Dehumanization on the Brain
BPS Research Digest summarizes some recent research by Lasana Harris and Susan Fiske. They
scanned the brains of ten Princeton university students while they viewed pictures of people from different social groups.
As predicted, pictures of sporting heroes, the elderly and businessmen all triggered activity in a region of the brain – the medial prefrontal cortex – known to be associated with thinking about other people or oneself.
By contrast, pictures of the homeless or of drug addicts failed to trigger activity in this area, and instead prompted activity in the areas of the brain related to disgust. “Members of some social groups seem to be dehumanised, at least as indicated by the absence of the typical neural signature for social cognition”, the researchers said.
A second study with 12 students confirmed that, like pictures of the homeless or of drug addicts, images of objects also failed to trigger activity in the medial prefrontal cortex – except for the sight of money, which participants said caused them to think about wealthy people.
So homeless man = coffee table.
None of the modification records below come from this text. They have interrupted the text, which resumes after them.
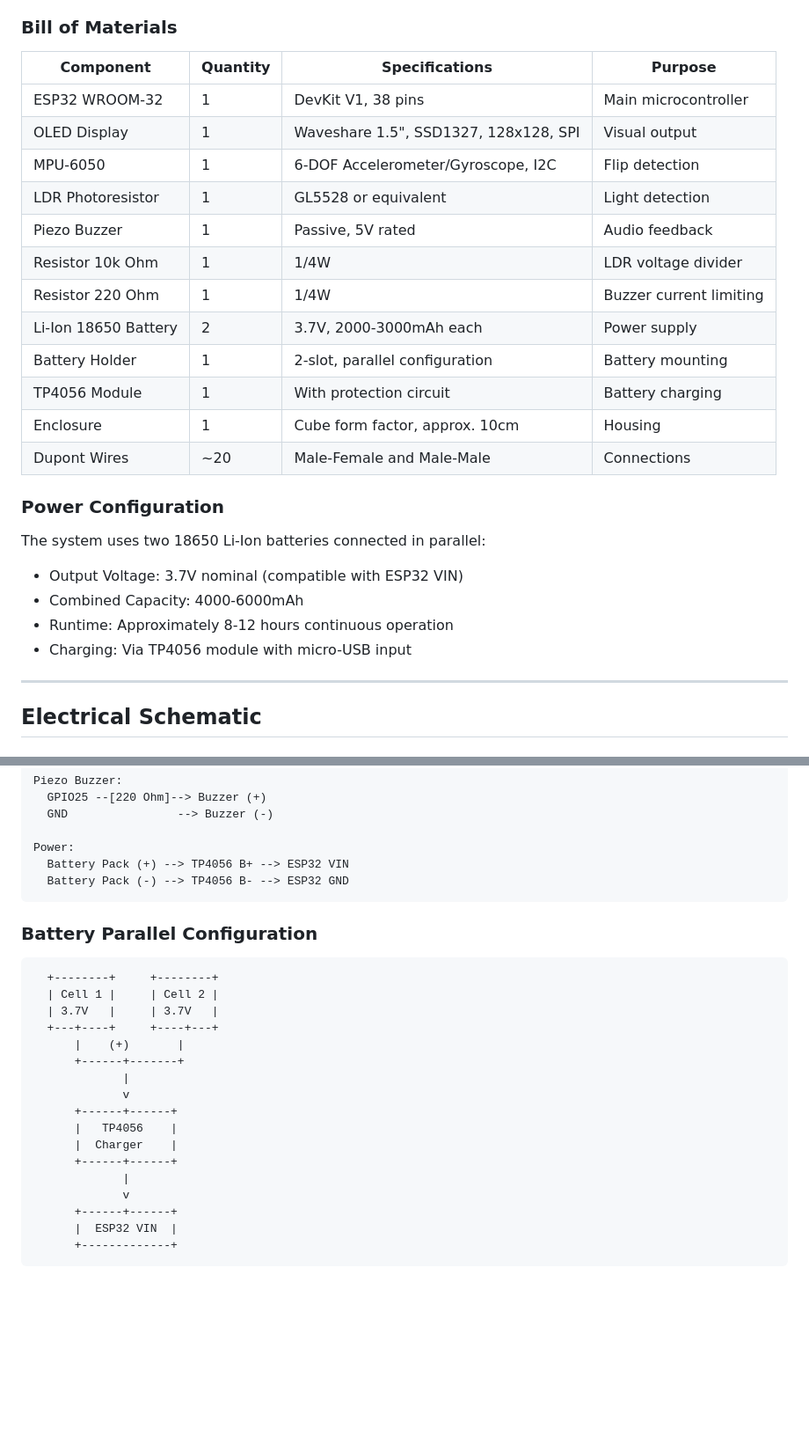
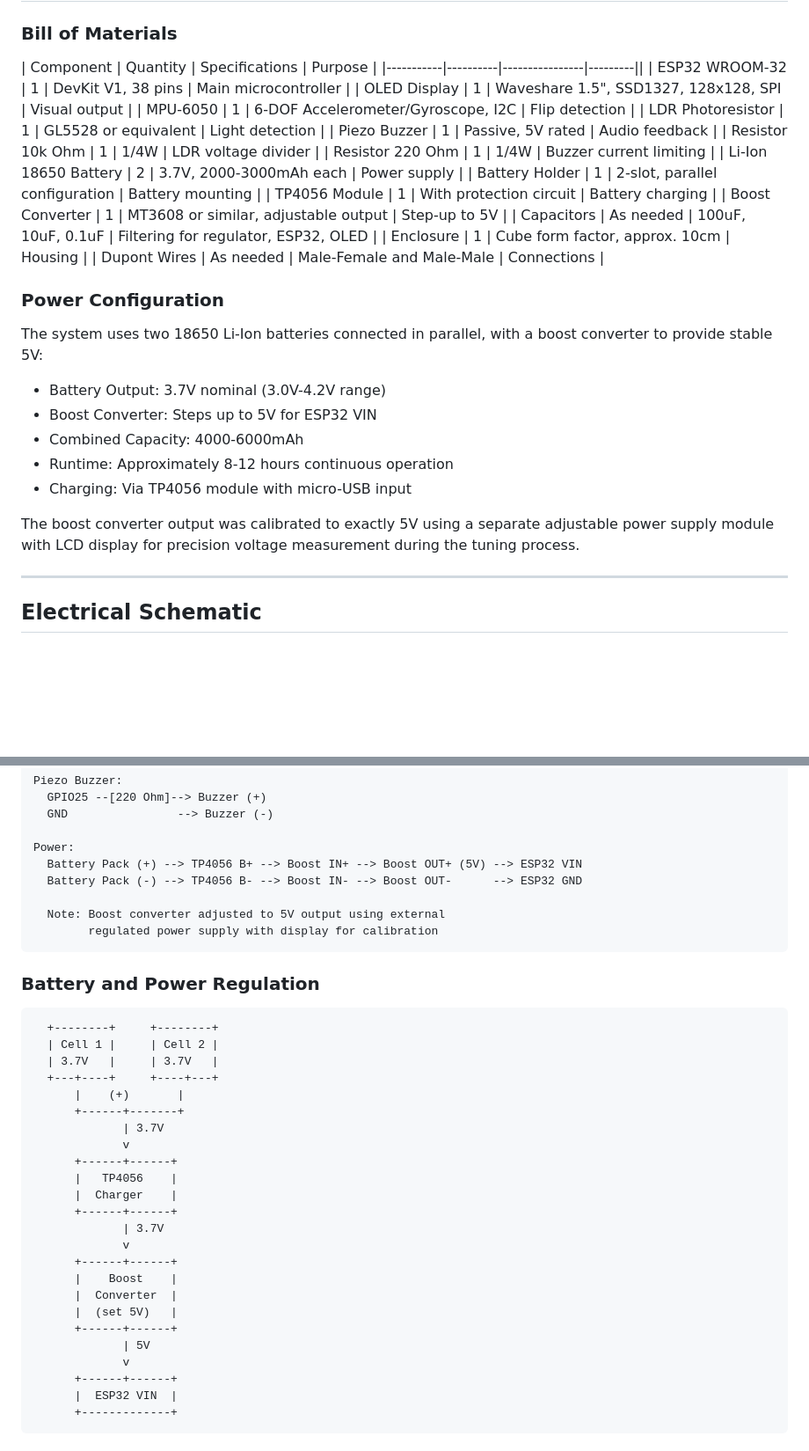
Before and after one commit to ale0204/ProductivityBloom, a Markdown page: README.md, 2 parts joined by grey strips. Shown at 88% size. GitHub-like rendering; blank space fills up the shorter version.

Commit message:
Updated BOM with boost converter, capacitors, and power details

````diff
--- a/README.md
+++ b/README.md
@@ -81,7 +81,7 @@ The system maintains state across power cycles using the ESP32's Non-Volatile St
 ### Bill of Materials
 
 | Component | Quantity | Specifications | Purpose |
-|-----------|----------|----------------|---------|
+|-----------|----------|----------------|---------||
 | ESP32 WROOM-32 | 1 | DevKit V1, 38 pins | Main microcontroller |
 | OLED Display | 1 | Waveshare 1.5", SSD1327, 128x128, SPI | Visual output |
 | MPU-6050 | 1 | 6-DOF Accelerometer/Gyroscope, I2C | Flip detection |
@@ -92,16 +92,22 @@ The system maintains state across power cycles using the ESP32's Non-Volatile St
 | Li-Ion 18650 Battery | 2 | 3.7V, 2000-3000mAh each | Power supply |
 | Battery Holder | 1 | 2-slot, parallel configuration | Battery mounting |
 | TP4056 Module | 1 | With protection circuit | Battery charging |
+| Boost Converter | 1 | MT3608 or similar, adjustable output | Step-up to 5V |
+| Capacitors | As needed | 100uF, 10uF, 0.1uF | Filtering for regulator, ESP32, OLED |
 | Enclosure | 1 | Cube form factor, approx. 10cm | Housing |
-| Dupont Wires | ~20 | Male-Female and Male-Male | Connections |
+| Dupont Wires | As needed | Male-Female and Male-Male | Connections |
 
 ### Power Configuration
 
-The system uses two 18650 Li-Ion batteries connected in parallel:
-- Output Voltage: 3.7V nominal (compatible with ESP32 VIN)
+The system uses two 18650 Li-Ion batteries connected in parallel, with a boost converter to provide stable 5V:
+
+- Battery Output: 3.7V nominal (3.0V-4.2V range)
+- Boost Converter: Steps up to 5V for ESP32 VIN
 - Combined Capacity: 4000-6000mAh
 - Runtime: Approximately 8-12 hours continuous operation
 - Charging: Via TP4056 module with micro-USB input
+
+The boost converter output was calibrated to exactly 5V using a separate adjustable power supply module with LCD display for precision voltage measurement during the tuning process.
 
 ---
 
@@ -139,11 +145,14 @@ Piezo Buzzer:
   GND                --> Buzzer (-)
 
 Power:
-  Battery Pack (+) --> TP4056 B+ --> ESP32 VIN
-  Battery Pack (-) --> TP4056 B- --> ESP32 GND
+  Battery Pack (+) --> TP4056 B+ --> Boost IN+ --> Boost OUT+ (5V) --> ESP32 VIN
+  Battery Pack (-) --> TP4056 B- --> Boost IN- --> Boost OUT-      --> ESP32 GND
+
+  Note: Boost converter adjusted to 5V output using external
+        regulated power supply with display for calibration
 ```
 
-### Battery Parallel Configuration
+### Battery and Power Regulation
 
 ```
   +--------+     +--------+
@@ -152,13 +161,20 @@ Power:
   +---+----+     +----+---+
       |    (+)       |
       +------+-------+
-             |
+             | 3.7V
              v
       +------+------+
       |   TP4056    |
       |  Charger    |
       +------+------+
-             |
+             | 3.7V
+             v
+      +------+------+
+      |    Boost    |
+      |  Converter  |
+      |  (set 5V)   |
+      +------+------+
+             | 5V
              v
       +------+------+
       |  ESP32 VIN  |
````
Not a huge amount of illumination from the glowing fMRI machine, but interesting nonetheless.